But even then, I feel, often, like a monkey being pelted with bananas in the girls’ circle, and when the whole class reverberates with laughter, bananas feel like horsewhip and the floor below would threaten to cave a space that I may go into and lock up for eternity.
Often still, the girls would find me. The lecturer is late, they call, Omo Wasinmi. And each time I wished I could just punish Batya that she may go through what I’m going through, she says she is sorry, and that she wished the girls will let me be.
But again, it starts to get worse by the day. And I almost cry. Why was I born in Wasinmi?
The girls have stormed my desk again and it is a bad day, a bad moment out of many. I’m as helpless against these girls as against my shaking lips and pushy-tears.
“Why can’t you girls leave me alone?” Laughter. Humiliating laughter is what follows.
“Just hear her accent, bush-baby!” one of them points fingers at me.
I did cry, and even more, if Joel hadn’t popped like the fourth man in the furnace. I stand up to run out of the classroom, but Joal grabs me by the hand.
“When will you stop running?” He asks. But I don’t care about his question. I want to free my hand from his grip and go home to cry.
‘These girls didn’t pay your tuition, remember.”
Still, I fight for my hand’s freedom, his grip is too firm. ‘
Fight,’ he says, and then let go, almost making me crash to the ground.
That same day, I decide to fight. I want to peel the accent off like snakes do their skin because I’m more than it and it’s costing me my freedom and peace of mind.

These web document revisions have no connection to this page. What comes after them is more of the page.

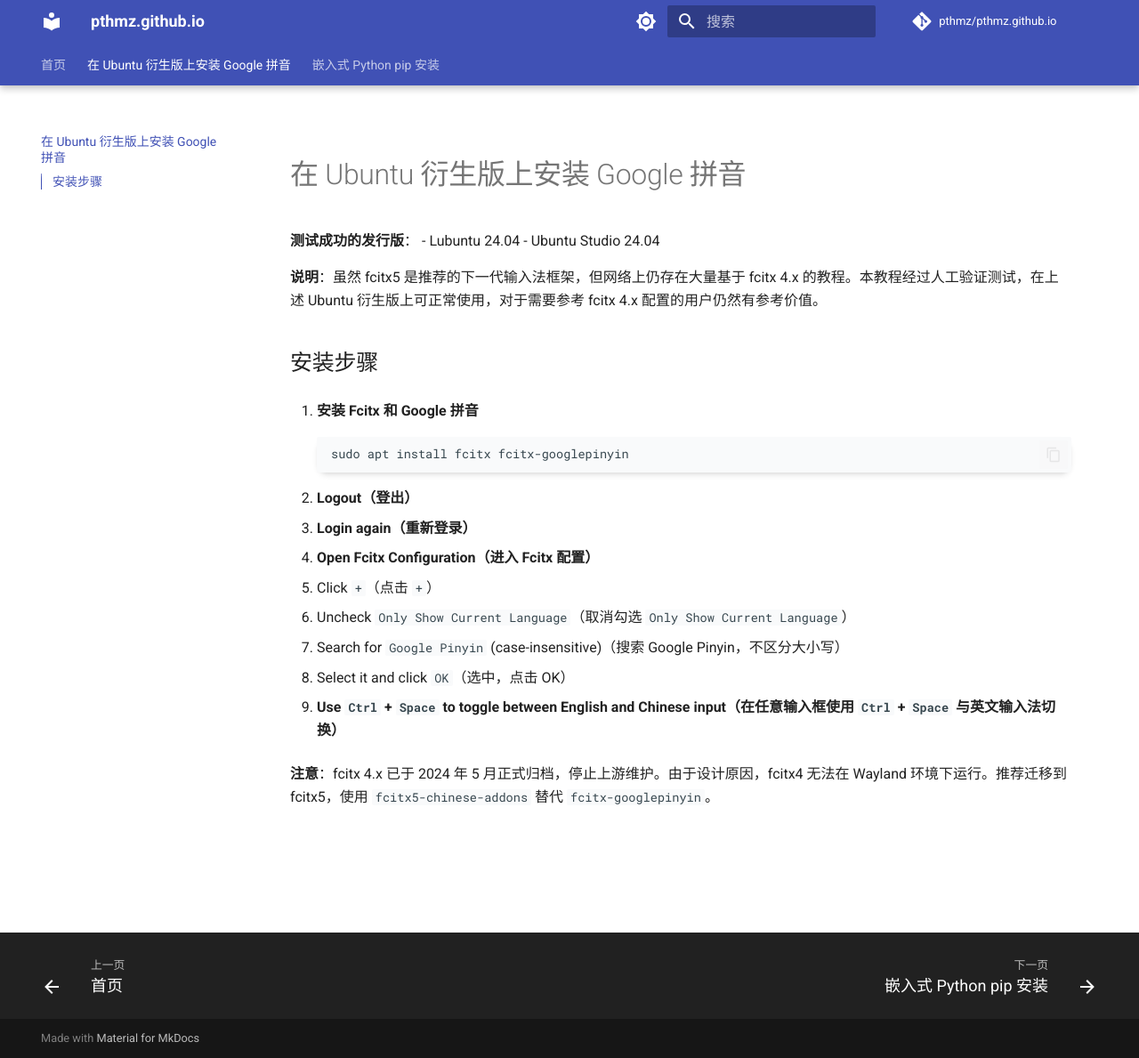
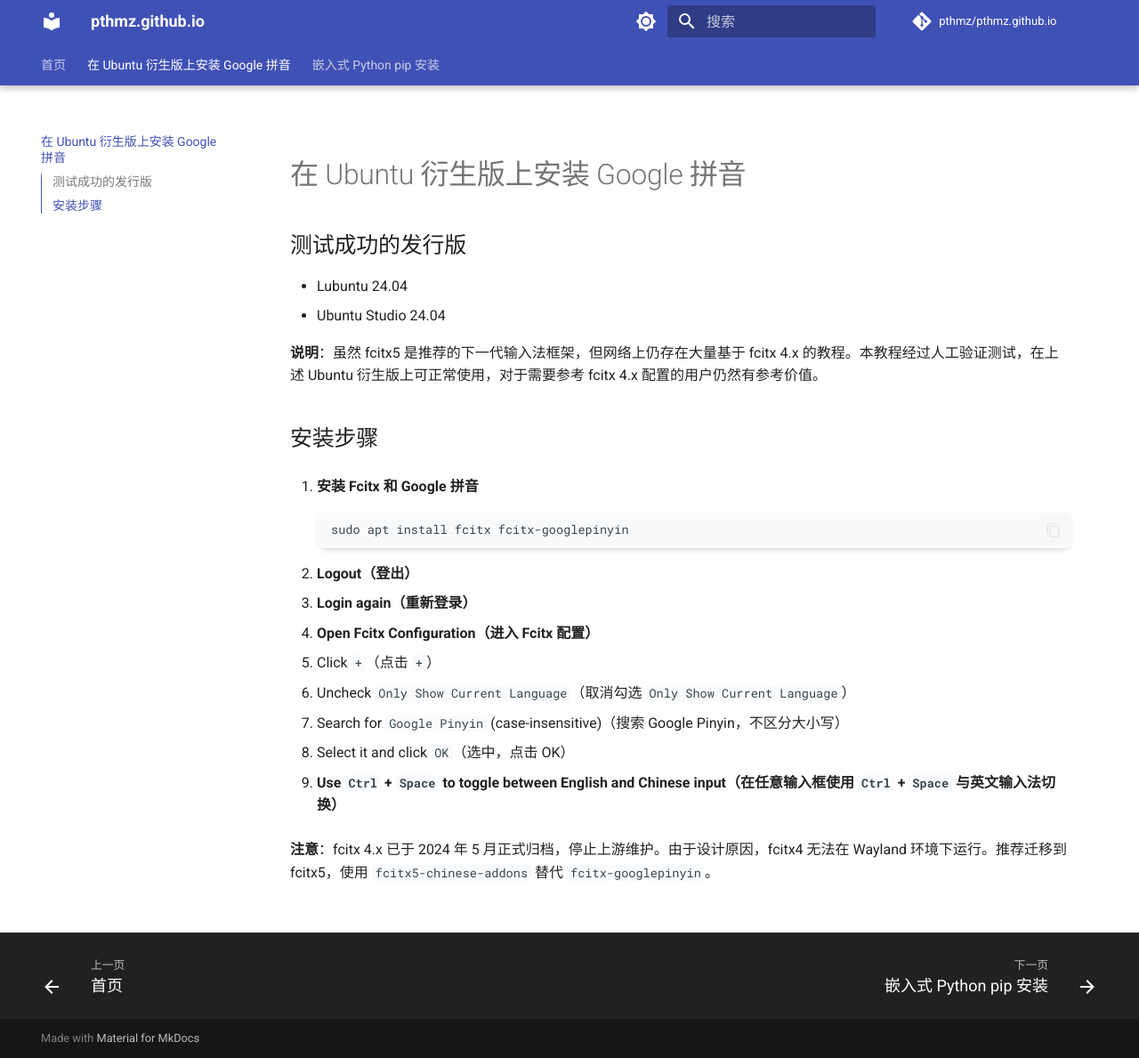
Before and after one commit to pthmz/pthmz.github.io, an MkDocs documentation site: the page built from docs/blog/google-pinyin-installation-ubuntu-derivatives.md, in a window 1280 px wide and 1189 px high. Shown: the whole window at 89% size. Built offline with MkDocs 1.6.1 and Material for MkDocs 9.7.7, drawn with Linux system fonts in a browser that asks for light colours; comment, search, counter and statistics services are not loaded.

```diff
--- a/docs/blog/google-pinyin-installation-ubuntu-derivatives.md
+++ b/docs/blog/google-pinyin-installation-ubuntu-derivatives.md
@@ -4,7 +4,8 @@ categories: os
 ---
 # 在 Ubuntu 衍生版上安装 Google 拼音
 
-**测试成功的发行版**：
+## 测试成功的发行版
+
 - Lubuntu 24.04
 - Ubuntu Studio 24.04
 
```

I make the library a home and watch sweet talkers and speeches for months. I am no longer the old me, and never again will I be.
The next semester and subsequent semesters are for me, not for them anymore. I become the Academic-King Kong. The girls repent. Little choices come their way, for if they want to pass courses like Algorithm, they have to attend classes with me as their tutor, their butts down, and their lips sealed – they simply repent.
Watching their face as they frown at Algorithm, smile excites the depth of my stomach. They pushed me and there they are frowning. I learned, there is a deficiency in every one.
If one commits to helping herself, she will help those around. Only and only if she has helped herself. They pushed me and now I’m smiling, and they are frowning.
The accent did not peel off, though, because it is in me and ‘trying to’ is enough. One can’t change everything – yes, I am Bewaji and yes, I am from Wasinmi.